Romania’s de facto leader was sent to prison for three-and-a-half years for corruption, shaking the Black Sea nation as it clashes with the European Union over concerns it’s curbing judicial independence.
The guilty verdict against ruling-party boss Liviu Dragnea for abuse of office was upheld Monday by the Supreme Court, adding to a previous vote-rigging conviction that carried a suspended jail term. It was the third blow to his Social Democrats in two days after an unexpected defeat in Sunday’s European Parliament elections and a referendum that will block part of its efforts to overhaul the courts.
The case further focuses the spotlight on the continent’s ex-communist east, where Hungary and Poland are both locked in disputes with the EU over democratic backsliding and have been threatened with the same kind of sanctions now looming over Romania. Officials in Brussels may seek to cut development funding to members not upholding the bloc’s values.
It’s also an embarrassment, with Romania currently holding the EU’s rotating presidency. But it’s unlikely to topple the cabinet, as Premier Vasilica Viorica Dancila will become interim party leader until a congress is organized to elect a replacement, according to several members of the party.
“She’ll face huge pressure from the party base,” Andrei Taranu, deputy dean at the Bucharest Political Science University, said by phone. “This should become more clear next week when they have to fight it out in parliament to replace Dragnea as the head of the lower house.”
Investors looked past the announcement.
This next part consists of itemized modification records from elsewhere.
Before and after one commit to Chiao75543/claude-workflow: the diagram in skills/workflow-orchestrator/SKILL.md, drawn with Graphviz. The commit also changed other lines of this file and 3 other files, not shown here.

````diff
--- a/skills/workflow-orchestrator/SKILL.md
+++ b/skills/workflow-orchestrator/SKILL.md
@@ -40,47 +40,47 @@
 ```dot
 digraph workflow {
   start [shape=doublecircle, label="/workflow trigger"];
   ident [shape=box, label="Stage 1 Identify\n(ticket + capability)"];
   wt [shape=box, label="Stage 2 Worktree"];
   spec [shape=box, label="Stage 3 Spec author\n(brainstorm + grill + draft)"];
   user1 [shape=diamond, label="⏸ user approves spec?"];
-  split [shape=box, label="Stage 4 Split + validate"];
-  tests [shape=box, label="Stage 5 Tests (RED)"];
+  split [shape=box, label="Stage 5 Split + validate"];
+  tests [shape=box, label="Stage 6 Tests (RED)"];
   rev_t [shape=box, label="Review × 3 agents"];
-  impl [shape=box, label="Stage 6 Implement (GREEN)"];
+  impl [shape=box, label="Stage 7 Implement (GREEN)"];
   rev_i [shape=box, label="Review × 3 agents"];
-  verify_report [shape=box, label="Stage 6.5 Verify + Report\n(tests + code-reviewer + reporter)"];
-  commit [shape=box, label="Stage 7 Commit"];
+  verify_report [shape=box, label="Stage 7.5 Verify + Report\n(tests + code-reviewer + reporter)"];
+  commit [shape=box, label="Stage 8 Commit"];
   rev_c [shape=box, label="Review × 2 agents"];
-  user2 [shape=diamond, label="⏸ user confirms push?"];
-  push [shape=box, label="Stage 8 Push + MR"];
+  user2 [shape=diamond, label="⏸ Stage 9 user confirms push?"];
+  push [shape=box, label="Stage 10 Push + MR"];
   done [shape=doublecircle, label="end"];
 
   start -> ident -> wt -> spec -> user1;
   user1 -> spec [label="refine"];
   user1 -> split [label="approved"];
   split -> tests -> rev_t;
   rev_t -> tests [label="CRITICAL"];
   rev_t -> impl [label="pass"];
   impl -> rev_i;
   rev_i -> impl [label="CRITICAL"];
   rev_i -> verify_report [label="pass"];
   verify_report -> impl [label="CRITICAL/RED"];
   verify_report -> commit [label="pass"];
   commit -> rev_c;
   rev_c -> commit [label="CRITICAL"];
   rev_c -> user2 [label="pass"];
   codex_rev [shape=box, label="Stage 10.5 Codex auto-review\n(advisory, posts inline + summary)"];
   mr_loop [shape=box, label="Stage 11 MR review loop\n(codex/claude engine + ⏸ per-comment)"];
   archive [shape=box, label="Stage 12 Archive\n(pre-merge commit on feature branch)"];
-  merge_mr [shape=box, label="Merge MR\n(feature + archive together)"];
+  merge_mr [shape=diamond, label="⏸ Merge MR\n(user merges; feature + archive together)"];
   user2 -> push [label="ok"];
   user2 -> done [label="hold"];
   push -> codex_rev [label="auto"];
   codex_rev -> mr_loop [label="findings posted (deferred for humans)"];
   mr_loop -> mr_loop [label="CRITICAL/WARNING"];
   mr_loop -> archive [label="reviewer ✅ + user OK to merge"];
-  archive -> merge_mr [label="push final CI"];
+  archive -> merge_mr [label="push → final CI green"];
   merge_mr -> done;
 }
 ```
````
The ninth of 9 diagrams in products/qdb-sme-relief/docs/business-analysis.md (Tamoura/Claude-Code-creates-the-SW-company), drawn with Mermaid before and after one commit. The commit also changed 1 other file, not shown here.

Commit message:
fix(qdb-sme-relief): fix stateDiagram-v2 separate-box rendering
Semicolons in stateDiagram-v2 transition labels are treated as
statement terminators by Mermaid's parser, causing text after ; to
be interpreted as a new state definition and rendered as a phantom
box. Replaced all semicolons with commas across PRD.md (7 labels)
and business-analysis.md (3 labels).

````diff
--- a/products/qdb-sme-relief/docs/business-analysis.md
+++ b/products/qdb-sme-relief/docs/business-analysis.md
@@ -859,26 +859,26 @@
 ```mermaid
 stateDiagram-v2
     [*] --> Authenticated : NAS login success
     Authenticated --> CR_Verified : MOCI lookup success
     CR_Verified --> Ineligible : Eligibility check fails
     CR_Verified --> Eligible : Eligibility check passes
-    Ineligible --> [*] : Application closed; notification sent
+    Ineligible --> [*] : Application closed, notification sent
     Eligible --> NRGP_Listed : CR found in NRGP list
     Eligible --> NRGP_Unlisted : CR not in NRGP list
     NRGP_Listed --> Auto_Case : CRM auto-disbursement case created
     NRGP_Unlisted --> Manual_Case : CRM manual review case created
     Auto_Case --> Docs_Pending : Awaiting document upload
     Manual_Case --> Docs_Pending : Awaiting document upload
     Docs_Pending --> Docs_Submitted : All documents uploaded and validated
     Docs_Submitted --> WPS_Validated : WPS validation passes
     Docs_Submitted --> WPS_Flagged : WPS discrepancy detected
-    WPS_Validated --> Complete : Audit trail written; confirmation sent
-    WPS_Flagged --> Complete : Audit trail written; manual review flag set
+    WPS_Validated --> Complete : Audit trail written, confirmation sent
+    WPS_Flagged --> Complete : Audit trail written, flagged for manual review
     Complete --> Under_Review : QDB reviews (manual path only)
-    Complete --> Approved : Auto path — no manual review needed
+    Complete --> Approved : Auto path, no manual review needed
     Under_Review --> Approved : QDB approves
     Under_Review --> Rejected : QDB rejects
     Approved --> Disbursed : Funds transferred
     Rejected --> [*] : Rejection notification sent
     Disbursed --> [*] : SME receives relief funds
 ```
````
The leu traded little-changed against the euro, holding on to this year’s 2.2 percent drop, the most among east EU peers.
Dragnea surrendered to police and was met by dozens of protesters at the prison who booed and shouted “The door of justice is finally closed!” He wasn’t present earlier when the court upheld the verdict that he helped party members get public-sector jobs for which they were paid but didn’t work.
When asked about how he took the verdict, his lawyer, Flavia Teodosiu, said angrily “How do you think he reacted? How would you react?”
Party members said they hadn’t spoken with him about the ruling. Earlier, he appeared alone to supporters to denounce what he called a “hate storm” that caused Sunday’s ballot losses.
While his earlier conviction prevented him from taking the post of prime minister, he was the country’s most powerful politician. He spearheaded the tax cuts and increases in state salaries and the minimum wage that propelled the Social Democrats to power in 2016.
The situation is much different today. The European Parliament vote highlighted a plunge in the party’s popularity, while the fiscal largess is poised to send the budget deficit way beyond EU limits.
But it’s the judicial revamp that’s resonating most in a country that ranks among the worst in the EU for corruption and has been under a monitoring regime since it joined the bloc in 2007.
While the government says its reforms will create a more transparent legal system, plans to ease punishment for graft offenses and revisit some convictions have drawn rebukes from President Klaus Iohannis, the EU and Western allies. Hundreds of thousands of protesters have taken to the streets.
“Dragnea’s conviction is proof that justice is still independent,” the opposition Save Romania Union said in a statement. “Romania now needs to return to normal.”
Iohannis, who tried unsuccessfully to block the government’s removal of Romania’s top anti-corruption prosecutor, is leading polls as he seeks re-election this fall.
For Dragnea’s part, he says the case is politically motivated and had to be shushed by his lawyers last month when he questioned the five justices who convicted him.
“If you’re going to condemn me, I think it’s fair that you tell me why,” he said.